||7390 – 17,700
||0.77 – 136
||59 – 14,900
Source: Intergovernmental Panel on Climate Change, Working Group I Contribution to the Fourth Assessment Report, Climate change 2007—the physical science basis, Chapter 2 Changes in atmospheric constituents and in radiative forcing, Table 2.14, pp. 212–13.
Note that some of these gases have a very large global warming potential. This means that extremely small quantities can have large effects in comparison to carbon dioxide. HYDROFLUOROCARBONS (HFCs) are used in refrigeration and air conditioning; they are used as replacements for CFCs—CHLOROFLUOROCARBONS—which are ozone-depleting gases. PERFLUOROCARBONS were introduced as alternatives to the ozone-depleting HFCs but have relatively high global warming potentials. HYDROFLUOROETHERS are more recent replacements for CFCs and HFCs; they have lower ozone-depleting properties and generally lower global warming potentials compared with HFCs and PFCs over a 100-year time scale, because they tend to have a shorter lifetime in the atmosphere.
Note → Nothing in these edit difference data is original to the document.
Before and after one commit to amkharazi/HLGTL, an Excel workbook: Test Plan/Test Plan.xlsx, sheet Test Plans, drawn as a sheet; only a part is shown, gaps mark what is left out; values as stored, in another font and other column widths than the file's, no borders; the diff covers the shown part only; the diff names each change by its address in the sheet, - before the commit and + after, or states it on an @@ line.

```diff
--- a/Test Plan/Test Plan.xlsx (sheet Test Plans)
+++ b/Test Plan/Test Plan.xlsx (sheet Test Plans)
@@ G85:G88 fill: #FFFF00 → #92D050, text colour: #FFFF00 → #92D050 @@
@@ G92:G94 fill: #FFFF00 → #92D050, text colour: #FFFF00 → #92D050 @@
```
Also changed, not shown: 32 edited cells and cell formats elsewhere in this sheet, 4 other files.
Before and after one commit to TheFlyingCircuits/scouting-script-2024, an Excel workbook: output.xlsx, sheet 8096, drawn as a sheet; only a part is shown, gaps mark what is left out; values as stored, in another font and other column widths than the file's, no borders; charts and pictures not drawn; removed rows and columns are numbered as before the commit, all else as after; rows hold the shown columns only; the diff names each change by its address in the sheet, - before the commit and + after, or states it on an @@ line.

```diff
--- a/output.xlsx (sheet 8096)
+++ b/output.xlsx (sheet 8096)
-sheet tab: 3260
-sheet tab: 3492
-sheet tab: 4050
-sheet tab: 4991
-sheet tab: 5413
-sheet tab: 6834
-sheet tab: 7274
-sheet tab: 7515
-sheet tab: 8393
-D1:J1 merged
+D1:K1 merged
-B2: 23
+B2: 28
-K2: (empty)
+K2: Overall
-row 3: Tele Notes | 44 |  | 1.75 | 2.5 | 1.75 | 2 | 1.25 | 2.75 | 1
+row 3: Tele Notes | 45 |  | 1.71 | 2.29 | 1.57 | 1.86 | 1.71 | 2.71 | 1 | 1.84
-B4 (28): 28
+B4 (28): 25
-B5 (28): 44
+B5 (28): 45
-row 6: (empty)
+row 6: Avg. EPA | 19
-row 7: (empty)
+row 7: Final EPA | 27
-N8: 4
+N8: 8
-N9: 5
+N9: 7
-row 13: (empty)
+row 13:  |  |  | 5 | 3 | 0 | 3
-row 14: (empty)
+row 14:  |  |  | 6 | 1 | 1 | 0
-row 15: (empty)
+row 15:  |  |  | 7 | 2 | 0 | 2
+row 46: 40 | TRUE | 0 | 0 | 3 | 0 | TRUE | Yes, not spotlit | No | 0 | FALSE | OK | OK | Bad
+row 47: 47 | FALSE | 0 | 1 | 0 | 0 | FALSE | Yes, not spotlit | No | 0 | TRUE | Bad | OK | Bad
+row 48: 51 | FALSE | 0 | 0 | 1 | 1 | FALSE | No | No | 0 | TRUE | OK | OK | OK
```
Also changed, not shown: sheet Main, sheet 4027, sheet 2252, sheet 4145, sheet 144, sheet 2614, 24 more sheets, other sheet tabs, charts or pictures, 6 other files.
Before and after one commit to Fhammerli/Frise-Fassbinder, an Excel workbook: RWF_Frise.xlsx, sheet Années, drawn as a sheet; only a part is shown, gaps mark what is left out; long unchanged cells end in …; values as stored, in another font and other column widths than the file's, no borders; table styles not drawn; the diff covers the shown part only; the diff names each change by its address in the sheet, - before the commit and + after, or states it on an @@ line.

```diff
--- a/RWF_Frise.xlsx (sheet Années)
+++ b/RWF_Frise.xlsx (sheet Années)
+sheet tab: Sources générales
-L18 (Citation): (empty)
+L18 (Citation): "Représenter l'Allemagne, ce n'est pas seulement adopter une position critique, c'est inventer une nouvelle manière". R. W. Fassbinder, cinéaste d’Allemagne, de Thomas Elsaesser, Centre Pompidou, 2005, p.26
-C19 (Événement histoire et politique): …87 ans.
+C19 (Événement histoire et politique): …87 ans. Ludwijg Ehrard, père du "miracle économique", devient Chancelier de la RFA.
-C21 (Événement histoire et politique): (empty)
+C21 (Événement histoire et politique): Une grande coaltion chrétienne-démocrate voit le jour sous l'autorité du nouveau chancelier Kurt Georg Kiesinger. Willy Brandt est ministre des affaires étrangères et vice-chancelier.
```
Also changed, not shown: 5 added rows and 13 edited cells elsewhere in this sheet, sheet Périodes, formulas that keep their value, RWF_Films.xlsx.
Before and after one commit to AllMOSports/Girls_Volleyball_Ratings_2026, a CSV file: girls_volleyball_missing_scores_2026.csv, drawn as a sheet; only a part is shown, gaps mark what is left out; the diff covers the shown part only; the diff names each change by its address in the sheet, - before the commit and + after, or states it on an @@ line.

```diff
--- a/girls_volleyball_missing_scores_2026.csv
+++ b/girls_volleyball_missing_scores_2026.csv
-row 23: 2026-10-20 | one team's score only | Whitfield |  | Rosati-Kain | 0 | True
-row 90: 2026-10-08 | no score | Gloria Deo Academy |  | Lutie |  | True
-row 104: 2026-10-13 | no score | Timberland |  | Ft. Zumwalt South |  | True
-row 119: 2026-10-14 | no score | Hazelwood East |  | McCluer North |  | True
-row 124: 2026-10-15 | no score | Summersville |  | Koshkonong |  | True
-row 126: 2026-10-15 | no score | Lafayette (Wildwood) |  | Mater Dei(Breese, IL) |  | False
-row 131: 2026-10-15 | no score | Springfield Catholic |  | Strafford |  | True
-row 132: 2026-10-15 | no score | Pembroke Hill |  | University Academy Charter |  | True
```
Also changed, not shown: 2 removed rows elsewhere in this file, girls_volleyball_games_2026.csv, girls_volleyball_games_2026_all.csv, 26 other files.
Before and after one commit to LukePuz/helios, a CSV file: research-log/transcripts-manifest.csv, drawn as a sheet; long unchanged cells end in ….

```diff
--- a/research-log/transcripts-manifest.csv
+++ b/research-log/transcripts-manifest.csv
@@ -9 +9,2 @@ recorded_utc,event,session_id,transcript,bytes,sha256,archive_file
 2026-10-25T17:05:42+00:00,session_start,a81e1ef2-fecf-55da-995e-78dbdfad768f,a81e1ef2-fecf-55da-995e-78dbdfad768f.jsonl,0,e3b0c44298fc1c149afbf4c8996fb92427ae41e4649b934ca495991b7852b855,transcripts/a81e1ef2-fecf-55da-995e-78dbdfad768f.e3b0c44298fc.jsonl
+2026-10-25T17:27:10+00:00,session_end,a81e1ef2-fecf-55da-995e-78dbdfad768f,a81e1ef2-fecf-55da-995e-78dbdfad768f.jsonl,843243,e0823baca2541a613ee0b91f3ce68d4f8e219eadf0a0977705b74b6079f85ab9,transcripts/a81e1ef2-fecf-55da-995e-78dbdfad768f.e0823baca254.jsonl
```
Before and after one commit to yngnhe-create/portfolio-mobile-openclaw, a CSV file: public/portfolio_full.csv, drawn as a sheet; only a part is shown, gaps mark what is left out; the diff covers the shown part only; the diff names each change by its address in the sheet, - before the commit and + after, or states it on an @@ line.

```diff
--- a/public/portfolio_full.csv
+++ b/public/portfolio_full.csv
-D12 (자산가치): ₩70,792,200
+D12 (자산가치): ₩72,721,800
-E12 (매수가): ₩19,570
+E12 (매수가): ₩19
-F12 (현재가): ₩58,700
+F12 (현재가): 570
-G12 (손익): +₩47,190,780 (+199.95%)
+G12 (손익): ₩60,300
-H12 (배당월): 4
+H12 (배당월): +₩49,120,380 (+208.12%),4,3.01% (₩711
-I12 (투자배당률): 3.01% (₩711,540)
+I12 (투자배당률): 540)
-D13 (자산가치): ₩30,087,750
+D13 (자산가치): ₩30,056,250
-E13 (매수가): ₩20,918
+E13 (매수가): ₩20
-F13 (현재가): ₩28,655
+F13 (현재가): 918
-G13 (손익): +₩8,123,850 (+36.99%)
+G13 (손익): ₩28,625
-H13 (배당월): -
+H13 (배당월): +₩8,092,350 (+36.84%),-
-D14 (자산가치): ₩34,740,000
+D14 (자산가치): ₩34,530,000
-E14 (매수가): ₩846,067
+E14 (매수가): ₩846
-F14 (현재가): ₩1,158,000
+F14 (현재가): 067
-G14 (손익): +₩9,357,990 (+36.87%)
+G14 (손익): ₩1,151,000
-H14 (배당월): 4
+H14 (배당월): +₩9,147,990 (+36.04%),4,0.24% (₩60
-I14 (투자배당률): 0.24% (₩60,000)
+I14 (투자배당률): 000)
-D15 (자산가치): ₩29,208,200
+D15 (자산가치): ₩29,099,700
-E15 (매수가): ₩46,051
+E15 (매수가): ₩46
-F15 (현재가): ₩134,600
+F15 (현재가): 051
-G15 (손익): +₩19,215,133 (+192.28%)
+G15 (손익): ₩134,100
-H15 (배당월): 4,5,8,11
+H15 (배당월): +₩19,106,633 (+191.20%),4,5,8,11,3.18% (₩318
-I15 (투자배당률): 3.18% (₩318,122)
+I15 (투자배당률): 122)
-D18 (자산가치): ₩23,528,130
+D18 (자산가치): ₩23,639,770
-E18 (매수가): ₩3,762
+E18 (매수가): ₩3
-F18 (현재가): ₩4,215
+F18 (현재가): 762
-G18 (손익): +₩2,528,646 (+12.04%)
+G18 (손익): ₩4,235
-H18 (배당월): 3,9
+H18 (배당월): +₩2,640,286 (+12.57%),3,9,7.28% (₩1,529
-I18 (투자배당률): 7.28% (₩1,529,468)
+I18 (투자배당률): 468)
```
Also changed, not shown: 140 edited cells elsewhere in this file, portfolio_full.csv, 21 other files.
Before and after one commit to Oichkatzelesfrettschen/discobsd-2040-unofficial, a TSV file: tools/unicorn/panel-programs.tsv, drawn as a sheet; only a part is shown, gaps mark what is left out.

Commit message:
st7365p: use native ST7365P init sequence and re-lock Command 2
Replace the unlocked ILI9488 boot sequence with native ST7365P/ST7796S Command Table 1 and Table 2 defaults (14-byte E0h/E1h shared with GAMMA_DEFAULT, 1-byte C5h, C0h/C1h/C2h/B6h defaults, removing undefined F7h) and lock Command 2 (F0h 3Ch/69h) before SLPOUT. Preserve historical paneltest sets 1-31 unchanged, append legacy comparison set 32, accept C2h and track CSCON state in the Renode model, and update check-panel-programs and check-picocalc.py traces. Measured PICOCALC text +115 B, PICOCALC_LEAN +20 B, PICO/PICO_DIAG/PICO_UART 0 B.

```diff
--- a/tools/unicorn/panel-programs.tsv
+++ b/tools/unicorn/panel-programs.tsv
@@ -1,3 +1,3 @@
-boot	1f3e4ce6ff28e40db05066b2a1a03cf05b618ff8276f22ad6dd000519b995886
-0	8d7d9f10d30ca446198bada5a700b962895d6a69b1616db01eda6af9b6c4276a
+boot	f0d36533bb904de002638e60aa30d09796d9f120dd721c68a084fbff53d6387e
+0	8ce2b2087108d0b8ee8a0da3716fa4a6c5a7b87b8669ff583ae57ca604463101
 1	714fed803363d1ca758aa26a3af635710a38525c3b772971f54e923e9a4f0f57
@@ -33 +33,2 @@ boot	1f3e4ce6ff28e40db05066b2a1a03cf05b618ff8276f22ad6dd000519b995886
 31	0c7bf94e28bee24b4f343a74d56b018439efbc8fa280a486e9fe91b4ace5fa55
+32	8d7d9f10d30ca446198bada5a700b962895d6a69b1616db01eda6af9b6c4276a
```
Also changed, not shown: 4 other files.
Carbon dioxide equivalents:
Much technical literature about the enhanced greenhouse effect refers to carbon dioxide equivalents. This is a way of making it easier to lump together the warming effects of several different gases. A known mass of another greenhouse gas is translated to an equivalent mass of carbon dioxide, by using its GWP. For example, in 'greenhouse accounting', one tonne of nitrous oxide, which has a GWP of 298, will be counted as 298 tonnes of carbon dioxide equivalents (called CO2-e).
Kyoto greenhouse gases:
The six greenhouse gases regulated under the Kyoto Protocol are:
- Carbon dioxide (CO2).
- Methane (CH4).
- Nitrous oxide (N2O).
- Hydrofluorocarbons (HFCs).
- Perfluorocarbons (PFCs).
- Sulphur hexafluoride (SF6).
Intergovernmental Panel on Climate Change, Working Group I Contribution to the Fourth Assessment Report, Climate change 2007—the physical science basis, Chapter 2 Changes in atmospheric constituents and in radiative forcing.
Lists of gases and their global warming potentials are also on the United Nations Environment Programme (UNEP) Global Resource Information Database (GRID) web site based in the city of Arendal, Norway. GRID-Arendal is at http://www.grida.no/ and the data on GWPs is at http://www.grida.no/climate/ipcc_tar/wg1/248.htm.